A special assessment (also known as a special levy) is a financial contribution that can be imposed on condo owners in addition to their monthly condo contributions (fees). It may be levied as a one-time lump sum or as an additional monthly payment. Special assessments are like a fee and are often proportional to the percentage of common expenses each unit has, as per the declaration. Therefore, a smaller suite’s special assessment will be lower than the one paid by a larger suite.
It is the duty of a condo board to impose a special assessment when necessary, and owners have to comply, as is the case for fees. Owners cannot vote on whether or not to levy a special assessment. However, a board who has failed to have a reserve fund study or has caused the situation that led to the assessment can be voted out by owners at a requisitioned meeting.
If the owners of a condo building believe that the rationale for the special assessment is not well explained or documented, they can requisition a meeting to force the board to discuss the issue. But the board does not have to stop the special assessment. If the board refuses the requisitioned meeting, and owners still believe that the special assessment is unwarranted, owners can requisition a meeting for the purpose of replacing the board. Or owners can have recourse to a lawyer in order to get a court order to stop the special assessment pending a review.
Special assessments can’t be levied if there is a large surplus or if the reserve fund is sufficient to cover the replacement. However, if the replacement or large repairs deplete the reserve fund, then the board has to levy an assessment to bring the reserve fund up to date. Or the board may choose to raise fees in order to top off the reserve fund. Special assessments can’t be levied for repairs that are merely cosmetic to embellish a condo or to accommodate someone’s taste for luxury.
Special assessments require careful consideration by boards and adequate communication with owners, including letters, advance notices, and even an information meeting to explain the necessity as well as what would happen without this assessment. There are various ways of levying an assessment: It can be added to the fees for any number of months, paid in installments, or in one lump sum payment.
It should be noted that as soon as special assessments are contemplated, they have to be noted in status certificates so that potential buyers are made aware of this forthcoming expenditure.
So what are the best methods for your condo board to go about a special assessment and get agreement from the owners?

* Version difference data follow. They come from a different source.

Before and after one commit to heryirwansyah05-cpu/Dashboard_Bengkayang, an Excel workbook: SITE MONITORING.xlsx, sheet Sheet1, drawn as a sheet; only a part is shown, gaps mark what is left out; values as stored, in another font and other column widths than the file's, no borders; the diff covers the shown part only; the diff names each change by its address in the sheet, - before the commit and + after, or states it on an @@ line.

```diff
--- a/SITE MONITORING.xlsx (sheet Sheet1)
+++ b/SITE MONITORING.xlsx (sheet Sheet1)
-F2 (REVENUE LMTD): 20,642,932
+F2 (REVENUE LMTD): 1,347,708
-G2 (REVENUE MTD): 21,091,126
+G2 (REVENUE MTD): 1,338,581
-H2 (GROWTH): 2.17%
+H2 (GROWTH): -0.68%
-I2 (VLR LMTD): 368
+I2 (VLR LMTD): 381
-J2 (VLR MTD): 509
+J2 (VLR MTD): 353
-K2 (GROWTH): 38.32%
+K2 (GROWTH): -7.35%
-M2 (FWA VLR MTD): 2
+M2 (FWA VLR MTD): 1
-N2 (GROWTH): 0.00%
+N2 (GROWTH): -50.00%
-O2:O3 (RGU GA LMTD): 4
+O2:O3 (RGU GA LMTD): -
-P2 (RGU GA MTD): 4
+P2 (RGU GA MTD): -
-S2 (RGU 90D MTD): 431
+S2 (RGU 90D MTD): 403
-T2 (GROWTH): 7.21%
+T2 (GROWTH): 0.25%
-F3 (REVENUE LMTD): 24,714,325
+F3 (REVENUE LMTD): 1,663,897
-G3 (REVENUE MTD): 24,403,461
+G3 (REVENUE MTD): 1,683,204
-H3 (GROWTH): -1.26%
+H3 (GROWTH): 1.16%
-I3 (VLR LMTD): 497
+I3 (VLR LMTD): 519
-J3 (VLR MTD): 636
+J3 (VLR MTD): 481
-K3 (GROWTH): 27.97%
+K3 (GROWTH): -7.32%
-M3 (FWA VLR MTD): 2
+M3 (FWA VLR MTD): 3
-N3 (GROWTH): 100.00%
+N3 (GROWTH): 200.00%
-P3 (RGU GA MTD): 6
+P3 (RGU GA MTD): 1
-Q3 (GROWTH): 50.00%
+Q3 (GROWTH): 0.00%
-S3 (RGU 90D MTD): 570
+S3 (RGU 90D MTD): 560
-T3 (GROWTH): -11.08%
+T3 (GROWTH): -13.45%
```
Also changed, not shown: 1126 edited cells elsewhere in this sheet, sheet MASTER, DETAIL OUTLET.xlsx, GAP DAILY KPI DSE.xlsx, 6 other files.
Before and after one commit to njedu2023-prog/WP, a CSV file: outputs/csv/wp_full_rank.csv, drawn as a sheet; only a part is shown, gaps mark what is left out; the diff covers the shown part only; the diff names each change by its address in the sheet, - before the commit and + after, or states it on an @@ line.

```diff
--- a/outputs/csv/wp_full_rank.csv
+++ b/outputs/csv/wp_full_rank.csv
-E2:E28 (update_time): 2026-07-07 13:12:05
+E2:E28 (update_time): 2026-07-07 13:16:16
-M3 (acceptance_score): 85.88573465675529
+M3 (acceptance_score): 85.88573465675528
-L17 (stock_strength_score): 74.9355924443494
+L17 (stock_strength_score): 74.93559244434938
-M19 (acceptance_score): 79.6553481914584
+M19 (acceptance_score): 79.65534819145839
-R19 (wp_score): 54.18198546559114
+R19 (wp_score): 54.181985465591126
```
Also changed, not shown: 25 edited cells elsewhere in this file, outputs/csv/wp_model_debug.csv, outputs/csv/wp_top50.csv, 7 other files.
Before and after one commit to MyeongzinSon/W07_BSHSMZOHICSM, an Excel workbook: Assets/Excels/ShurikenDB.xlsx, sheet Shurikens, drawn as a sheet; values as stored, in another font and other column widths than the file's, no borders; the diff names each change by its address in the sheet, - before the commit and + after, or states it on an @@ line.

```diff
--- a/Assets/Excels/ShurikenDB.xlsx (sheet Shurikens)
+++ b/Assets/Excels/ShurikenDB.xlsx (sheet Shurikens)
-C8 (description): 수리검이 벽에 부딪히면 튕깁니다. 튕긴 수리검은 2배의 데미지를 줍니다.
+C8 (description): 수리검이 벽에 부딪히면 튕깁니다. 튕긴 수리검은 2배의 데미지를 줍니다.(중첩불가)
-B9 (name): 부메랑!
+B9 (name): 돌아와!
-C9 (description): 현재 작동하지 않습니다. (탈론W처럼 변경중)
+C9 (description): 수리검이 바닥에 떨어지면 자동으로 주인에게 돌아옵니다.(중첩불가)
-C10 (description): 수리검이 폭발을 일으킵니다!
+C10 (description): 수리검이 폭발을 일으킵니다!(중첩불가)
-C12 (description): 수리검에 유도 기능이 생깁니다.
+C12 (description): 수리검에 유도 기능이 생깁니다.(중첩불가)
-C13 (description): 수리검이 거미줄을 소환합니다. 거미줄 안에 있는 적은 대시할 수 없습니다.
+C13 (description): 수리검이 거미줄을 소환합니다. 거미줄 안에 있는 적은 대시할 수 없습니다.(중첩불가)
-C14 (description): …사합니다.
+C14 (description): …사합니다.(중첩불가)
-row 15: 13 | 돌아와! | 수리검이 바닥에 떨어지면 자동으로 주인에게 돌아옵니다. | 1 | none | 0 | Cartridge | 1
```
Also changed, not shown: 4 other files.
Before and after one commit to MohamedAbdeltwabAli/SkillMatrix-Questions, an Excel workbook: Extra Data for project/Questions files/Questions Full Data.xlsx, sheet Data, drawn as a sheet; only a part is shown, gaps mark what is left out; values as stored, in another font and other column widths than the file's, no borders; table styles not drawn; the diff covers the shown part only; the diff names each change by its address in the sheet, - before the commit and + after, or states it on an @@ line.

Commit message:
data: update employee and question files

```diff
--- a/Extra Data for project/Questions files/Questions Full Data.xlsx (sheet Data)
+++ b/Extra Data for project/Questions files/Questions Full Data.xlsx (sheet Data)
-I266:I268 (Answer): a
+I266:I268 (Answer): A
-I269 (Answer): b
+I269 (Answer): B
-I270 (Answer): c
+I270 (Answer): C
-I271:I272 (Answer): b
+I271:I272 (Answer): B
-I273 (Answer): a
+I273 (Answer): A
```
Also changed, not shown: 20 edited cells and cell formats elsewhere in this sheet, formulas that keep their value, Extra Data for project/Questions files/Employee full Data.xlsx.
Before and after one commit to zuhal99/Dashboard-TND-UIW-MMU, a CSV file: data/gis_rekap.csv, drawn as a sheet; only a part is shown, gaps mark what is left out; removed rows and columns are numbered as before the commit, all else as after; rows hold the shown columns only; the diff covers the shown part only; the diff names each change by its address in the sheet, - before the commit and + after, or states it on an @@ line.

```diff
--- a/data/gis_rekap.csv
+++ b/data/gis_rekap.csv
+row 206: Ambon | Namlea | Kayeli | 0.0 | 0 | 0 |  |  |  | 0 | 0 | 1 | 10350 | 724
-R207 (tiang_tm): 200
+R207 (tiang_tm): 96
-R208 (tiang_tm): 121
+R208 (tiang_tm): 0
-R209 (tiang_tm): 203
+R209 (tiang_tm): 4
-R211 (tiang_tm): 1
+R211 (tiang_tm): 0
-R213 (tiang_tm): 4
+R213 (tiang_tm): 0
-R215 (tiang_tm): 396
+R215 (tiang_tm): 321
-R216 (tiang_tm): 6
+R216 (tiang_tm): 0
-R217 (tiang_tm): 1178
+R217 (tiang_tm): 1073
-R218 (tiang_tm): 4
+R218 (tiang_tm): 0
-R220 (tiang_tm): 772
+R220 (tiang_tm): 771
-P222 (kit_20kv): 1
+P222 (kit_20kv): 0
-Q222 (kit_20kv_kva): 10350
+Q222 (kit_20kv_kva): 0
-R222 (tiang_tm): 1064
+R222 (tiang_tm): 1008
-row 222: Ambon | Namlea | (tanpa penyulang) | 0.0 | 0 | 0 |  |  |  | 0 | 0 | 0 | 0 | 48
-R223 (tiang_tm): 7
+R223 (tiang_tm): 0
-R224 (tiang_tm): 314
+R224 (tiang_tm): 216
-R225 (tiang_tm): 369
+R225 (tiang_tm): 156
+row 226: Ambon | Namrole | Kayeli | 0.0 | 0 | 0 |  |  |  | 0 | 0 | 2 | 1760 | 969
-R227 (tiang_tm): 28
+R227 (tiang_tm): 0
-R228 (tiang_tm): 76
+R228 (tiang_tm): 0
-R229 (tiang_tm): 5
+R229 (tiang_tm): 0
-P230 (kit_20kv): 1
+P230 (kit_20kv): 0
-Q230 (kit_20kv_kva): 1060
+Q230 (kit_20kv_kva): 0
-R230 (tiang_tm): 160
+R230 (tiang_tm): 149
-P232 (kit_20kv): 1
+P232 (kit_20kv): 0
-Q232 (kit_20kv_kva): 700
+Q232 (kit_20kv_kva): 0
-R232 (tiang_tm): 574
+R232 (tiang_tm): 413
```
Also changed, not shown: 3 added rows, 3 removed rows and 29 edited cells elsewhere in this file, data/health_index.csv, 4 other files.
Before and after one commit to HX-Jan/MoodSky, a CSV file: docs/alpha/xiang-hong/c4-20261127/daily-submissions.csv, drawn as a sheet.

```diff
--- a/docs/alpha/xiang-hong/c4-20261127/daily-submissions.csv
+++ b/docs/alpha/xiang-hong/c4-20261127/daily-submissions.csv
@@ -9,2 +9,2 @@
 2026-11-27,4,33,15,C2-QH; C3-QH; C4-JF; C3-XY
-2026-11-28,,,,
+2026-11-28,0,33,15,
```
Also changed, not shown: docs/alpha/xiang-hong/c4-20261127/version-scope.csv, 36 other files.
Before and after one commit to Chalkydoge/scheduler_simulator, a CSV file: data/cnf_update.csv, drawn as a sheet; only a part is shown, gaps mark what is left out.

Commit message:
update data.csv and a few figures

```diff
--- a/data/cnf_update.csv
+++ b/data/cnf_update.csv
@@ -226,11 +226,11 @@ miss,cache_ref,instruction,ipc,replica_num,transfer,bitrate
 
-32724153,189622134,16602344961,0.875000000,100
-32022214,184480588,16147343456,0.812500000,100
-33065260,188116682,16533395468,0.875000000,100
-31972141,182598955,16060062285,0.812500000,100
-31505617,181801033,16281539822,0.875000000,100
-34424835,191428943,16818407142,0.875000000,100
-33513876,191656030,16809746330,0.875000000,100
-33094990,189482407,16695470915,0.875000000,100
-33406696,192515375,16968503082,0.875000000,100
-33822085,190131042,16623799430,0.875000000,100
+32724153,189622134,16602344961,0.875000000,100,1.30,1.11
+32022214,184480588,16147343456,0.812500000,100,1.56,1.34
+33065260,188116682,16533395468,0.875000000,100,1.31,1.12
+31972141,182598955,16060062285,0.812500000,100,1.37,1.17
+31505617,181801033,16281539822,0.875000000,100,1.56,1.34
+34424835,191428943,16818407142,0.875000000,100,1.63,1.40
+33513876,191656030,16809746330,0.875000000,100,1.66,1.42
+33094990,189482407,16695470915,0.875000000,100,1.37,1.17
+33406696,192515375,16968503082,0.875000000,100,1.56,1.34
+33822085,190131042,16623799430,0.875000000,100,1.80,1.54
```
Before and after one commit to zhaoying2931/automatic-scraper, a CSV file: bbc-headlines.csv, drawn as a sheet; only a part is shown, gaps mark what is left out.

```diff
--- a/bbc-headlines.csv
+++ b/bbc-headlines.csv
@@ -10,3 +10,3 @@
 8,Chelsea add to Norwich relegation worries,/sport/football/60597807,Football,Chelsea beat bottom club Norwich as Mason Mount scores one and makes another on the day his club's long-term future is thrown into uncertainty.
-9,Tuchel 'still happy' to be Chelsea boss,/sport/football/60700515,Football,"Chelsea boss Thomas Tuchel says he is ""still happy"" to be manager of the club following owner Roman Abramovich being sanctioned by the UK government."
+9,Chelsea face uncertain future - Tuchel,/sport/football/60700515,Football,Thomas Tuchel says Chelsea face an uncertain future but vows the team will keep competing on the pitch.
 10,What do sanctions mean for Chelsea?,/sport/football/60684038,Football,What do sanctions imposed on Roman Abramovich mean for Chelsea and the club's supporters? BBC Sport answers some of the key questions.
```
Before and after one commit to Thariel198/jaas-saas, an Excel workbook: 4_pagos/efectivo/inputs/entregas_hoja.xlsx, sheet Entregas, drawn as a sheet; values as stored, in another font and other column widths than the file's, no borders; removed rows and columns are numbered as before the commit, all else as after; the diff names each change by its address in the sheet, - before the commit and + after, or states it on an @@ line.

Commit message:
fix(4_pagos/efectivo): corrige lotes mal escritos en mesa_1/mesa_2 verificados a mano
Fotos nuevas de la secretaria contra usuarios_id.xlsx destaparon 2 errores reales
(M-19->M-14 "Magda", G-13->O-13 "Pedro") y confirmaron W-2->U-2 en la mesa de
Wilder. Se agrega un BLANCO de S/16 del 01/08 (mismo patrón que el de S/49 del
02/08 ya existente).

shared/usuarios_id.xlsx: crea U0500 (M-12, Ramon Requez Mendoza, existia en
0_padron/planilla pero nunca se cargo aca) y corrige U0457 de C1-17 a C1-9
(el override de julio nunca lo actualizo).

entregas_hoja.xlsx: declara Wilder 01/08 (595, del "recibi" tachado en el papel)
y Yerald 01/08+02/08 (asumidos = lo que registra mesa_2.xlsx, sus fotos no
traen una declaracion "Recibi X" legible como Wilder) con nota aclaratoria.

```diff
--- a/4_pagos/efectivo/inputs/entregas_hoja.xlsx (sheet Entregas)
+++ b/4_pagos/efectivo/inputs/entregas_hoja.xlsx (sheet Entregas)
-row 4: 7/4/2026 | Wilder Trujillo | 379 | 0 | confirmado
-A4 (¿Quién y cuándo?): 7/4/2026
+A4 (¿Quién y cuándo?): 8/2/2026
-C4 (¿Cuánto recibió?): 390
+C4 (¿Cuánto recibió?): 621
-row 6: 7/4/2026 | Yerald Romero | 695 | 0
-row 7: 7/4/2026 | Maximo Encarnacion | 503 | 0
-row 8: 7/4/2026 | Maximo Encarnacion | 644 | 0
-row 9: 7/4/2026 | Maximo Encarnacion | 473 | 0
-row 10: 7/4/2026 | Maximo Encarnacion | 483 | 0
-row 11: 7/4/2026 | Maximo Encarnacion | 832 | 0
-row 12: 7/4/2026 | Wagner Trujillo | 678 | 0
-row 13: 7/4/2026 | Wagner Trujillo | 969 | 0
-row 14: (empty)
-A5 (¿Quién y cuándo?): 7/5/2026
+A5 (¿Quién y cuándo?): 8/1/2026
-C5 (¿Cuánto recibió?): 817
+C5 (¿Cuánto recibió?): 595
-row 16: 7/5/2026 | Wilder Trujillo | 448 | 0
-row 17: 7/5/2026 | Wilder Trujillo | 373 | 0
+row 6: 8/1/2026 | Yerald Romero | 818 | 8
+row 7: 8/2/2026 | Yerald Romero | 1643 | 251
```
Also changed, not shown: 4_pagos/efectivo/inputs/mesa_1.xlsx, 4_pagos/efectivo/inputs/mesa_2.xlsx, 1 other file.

- Determine the scope of the work to be done
- Get advice from professionals - engineers, lawyers etc. and determine preliminary costs. Is there enough money in the reserve fund for these expenses? If there is not, at the board level, discuss how this project will be funded.
- If a condo special assessment will be needed, put that in the minutes and make sure you include this information on the Information statement - the need for a special assessment has been discussed but not yet assessed. It could still be a year or more before you have all the costs to determine the special assessment.
- Once you have preliminary costs, invite the owners to an information night. Be prepared with all the documentation you have accumulated to that point to explain what is going to happen and that there is going to be a special assessment.
- Consider having the corporation’s legal counsel in attendance to explain the legalities of the board’s decision. Expect owner resistance. Your lawyer can explain to the owners that the board is the body that makes these decisions, not the owners. This can be a harsh reality for many owners.
- Once the owners have been informed of the impending special assessment and the reasons for it, keep them informed. Put out periodic updates as to when and how the special assessment will take shape.
- If you decide to assess the owners directly, decide the payment terms. How far in advance will you give them before their first payment is due.